__AIM OF THE TASK__
Go through the records below and return each line that has "solid" in it.

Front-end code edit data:
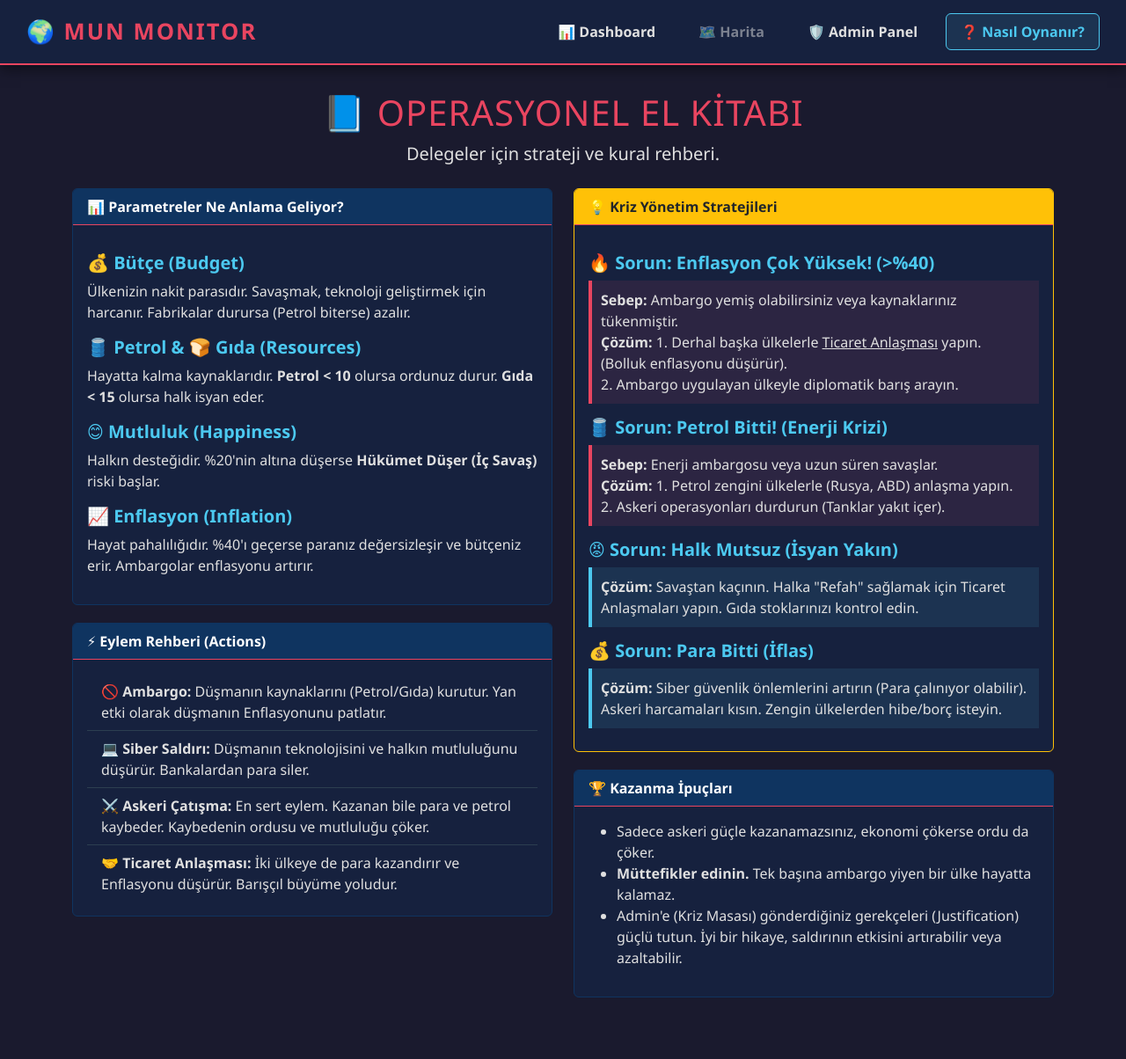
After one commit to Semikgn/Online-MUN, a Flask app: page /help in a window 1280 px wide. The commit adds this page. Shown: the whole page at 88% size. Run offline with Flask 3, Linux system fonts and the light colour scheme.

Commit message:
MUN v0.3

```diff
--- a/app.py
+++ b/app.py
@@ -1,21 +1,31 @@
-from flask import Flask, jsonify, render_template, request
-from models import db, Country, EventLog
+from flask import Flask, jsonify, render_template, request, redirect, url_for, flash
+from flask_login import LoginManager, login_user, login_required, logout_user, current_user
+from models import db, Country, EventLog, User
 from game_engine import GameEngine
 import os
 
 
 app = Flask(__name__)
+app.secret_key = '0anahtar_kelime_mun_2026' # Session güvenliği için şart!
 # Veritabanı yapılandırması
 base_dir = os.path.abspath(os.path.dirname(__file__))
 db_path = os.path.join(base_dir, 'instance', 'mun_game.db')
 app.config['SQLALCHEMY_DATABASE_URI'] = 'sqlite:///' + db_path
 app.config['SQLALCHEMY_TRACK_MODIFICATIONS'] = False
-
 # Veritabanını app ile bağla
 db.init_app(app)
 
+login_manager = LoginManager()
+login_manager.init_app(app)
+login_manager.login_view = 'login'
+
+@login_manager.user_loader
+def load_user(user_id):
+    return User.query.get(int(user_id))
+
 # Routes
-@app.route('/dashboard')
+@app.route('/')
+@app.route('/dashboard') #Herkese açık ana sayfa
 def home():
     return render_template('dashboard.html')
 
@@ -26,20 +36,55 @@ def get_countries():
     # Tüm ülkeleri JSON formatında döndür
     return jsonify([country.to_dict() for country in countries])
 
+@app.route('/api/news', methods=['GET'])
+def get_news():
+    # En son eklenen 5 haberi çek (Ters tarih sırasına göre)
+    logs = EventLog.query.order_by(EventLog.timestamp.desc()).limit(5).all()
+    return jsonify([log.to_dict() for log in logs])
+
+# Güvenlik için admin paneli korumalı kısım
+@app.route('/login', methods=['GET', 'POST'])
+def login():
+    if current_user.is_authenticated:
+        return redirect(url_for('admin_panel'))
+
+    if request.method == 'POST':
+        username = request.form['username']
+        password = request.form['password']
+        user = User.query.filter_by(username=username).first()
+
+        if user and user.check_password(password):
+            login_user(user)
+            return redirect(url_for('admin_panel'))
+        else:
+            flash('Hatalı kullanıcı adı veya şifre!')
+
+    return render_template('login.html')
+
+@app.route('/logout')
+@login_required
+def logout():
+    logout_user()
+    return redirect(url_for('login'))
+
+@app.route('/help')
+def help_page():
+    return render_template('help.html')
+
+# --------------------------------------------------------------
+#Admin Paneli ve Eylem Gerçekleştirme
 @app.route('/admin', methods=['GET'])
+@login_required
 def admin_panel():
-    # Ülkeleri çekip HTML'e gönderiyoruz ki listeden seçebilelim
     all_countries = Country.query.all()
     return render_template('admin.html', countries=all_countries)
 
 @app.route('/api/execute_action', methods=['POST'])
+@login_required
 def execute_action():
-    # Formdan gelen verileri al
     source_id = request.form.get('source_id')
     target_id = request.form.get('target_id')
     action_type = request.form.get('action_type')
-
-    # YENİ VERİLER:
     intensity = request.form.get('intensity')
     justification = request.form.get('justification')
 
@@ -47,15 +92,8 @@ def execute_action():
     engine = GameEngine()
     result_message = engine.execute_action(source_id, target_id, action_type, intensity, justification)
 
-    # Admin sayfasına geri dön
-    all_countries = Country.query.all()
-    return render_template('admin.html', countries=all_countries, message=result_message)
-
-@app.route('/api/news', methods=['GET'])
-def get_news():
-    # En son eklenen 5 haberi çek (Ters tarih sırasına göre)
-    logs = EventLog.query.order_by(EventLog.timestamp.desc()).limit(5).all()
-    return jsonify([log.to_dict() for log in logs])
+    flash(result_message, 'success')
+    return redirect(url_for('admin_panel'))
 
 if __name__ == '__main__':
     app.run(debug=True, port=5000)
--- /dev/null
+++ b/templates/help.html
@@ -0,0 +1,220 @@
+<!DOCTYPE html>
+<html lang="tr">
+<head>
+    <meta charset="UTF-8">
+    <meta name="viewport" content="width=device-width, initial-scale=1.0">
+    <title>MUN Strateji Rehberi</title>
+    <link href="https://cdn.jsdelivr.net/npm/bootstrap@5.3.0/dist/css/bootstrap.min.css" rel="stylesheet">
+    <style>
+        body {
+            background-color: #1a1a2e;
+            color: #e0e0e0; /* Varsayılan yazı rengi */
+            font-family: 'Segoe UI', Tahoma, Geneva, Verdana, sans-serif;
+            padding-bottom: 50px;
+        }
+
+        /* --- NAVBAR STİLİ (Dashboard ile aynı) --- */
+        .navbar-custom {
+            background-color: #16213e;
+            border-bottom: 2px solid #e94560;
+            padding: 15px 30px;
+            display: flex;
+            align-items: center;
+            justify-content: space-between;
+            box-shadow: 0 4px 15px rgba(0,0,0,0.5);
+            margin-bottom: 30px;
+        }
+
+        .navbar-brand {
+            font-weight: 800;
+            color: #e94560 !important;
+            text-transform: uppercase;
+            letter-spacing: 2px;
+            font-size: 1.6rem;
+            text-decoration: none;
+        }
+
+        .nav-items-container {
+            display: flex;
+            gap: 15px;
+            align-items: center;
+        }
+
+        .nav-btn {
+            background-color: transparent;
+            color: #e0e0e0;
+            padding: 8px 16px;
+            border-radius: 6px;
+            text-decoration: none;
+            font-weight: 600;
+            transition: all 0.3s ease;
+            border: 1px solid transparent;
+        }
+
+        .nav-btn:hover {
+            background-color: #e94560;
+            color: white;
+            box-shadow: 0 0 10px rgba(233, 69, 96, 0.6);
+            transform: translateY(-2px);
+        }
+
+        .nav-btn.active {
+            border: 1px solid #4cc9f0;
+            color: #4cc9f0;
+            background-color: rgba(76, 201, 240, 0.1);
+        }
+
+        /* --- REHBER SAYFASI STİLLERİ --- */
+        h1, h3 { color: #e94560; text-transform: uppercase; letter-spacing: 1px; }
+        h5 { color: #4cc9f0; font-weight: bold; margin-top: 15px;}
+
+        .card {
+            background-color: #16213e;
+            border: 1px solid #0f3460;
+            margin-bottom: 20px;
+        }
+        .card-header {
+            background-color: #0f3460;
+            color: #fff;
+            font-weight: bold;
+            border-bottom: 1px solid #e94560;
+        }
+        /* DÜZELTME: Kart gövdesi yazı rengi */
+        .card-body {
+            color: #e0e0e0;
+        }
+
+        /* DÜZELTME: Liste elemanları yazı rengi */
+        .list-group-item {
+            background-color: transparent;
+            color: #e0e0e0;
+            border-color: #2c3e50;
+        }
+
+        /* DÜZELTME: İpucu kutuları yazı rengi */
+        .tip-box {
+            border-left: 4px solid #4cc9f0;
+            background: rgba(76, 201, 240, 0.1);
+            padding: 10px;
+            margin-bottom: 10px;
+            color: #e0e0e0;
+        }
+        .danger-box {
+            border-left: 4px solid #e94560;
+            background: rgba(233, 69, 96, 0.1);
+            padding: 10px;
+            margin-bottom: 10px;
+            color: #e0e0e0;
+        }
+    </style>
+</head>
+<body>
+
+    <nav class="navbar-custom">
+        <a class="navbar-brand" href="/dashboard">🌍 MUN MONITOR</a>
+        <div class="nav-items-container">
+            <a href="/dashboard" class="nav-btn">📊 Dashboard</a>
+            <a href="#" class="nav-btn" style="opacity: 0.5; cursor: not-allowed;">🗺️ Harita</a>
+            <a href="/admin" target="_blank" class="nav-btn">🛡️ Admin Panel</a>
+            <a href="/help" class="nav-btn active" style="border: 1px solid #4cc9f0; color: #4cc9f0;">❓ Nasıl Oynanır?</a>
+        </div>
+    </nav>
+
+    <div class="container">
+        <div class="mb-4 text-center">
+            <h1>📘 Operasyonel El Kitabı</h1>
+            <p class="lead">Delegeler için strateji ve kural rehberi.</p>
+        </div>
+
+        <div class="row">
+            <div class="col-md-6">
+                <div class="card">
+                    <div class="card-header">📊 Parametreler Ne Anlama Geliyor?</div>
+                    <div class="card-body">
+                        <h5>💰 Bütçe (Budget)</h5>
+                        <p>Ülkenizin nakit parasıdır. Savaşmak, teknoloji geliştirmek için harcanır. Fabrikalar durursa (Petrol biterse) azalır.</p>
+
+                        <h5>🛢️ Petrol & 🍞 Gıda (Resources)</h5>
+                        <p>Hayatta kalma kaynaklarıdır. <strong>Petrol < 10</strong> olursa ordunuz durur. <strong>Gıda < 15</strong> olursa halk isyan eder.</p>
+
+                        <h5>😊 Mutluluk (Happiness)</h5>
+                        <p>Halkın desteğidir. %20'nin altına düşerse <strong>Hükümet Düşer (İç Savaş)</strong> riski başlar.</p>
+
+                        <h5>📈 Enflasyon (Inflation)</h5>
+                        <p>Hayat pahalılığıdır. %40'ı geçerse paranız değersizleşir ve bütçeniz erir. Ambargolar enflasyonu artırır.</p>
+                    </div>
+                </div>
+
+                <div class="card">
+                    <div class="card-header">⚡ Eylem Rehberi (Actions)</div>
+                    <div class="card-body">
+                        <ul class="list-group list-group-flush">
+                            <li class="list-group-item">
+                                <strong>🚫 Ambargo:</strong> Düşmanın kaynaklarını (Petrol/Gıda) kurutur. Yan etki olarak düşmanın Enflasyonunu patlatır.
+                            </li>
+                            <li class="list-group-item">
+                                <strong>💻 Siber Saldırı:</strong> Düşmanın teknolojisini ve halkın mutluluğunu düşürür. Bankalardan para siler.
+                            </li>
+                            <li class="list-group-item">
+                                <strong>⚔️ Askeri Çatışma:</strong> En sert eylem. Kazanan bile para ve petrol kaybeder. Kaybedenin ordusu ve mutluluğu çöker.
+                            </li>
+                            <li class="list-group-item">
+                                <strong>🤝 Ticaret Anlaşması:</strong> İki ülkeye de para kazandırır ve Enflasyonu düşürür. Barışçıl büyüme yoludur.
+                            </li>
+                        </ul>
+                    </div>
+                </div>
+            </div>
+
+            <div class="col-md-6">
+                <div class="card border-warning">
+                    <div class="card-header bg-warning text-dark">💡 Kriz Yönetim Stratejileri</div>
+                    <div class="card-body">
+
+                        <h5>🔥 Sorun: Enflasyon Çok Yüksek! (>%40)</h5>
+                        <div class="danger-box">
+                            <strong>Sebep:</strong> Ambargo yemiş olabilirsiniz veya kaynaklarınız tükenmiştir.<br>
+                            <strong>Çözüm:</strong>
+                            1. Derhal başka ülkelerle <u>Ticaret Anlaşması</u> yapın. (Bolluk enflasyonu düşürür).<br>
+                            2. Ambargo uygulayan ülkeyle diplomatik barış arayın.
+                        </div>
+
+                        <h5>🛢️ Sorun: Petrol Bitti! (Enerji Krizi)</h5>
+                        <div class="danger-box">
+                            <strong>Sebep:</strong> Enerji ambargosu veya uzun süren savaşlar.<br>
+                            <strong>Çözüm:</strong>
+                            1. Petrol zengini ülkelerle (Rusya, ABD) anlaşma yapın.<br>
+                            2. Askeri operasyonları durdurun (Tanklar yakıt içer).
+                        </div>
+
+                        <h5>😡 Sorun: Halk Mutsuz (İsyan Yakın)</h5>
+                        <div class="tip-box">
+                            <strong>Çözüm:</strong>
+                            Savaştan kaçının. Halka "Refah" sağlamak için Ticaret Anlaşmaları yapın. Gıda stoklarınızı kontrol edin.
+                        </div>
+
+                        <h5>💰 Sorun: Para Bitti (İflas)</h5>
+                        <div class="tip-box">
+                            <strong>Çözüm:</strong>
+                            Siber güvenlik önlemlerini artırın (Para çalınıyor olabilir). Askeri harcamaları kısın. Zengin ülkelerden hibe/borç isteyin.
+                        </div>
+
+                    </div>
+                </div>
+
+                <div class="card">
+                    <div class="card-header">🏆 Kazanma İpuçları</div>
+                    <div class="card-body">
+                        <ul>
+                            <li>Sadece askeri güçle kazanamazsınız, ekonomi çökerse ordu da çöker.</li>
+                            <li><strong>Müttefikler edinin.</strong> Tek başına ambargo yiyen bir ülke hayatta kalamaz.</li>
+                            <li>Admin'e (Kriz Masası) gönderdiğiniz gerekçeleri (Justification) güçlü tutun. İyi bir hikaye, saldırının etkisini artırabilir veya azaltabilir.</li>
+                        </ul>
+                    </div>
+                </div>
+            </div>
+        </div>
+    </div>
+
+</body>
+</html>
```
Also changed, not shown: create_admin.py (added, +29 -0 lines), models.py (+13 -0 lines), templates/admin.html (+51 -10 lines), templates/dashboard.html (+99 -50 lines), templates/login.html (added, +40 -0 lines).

__RESPONSE AREA__
+            border-bottom: 2px solid #e94560;
+            border: 1px solid transparent;
+            border: 1px solid #4cc9f0;
+            border: 1px solid #0f3460;
+            border-bottom: 1px solid #e94560;
+            border-left: 4px solid #4cc9f0;
+            border-left: 4px solid #e94560;
+            <a href="/help" class="nav-btn active" style="border: 1px solid #4cc9f0; color: #4cc9f0;">❓ Nasıl Oynanır?</a>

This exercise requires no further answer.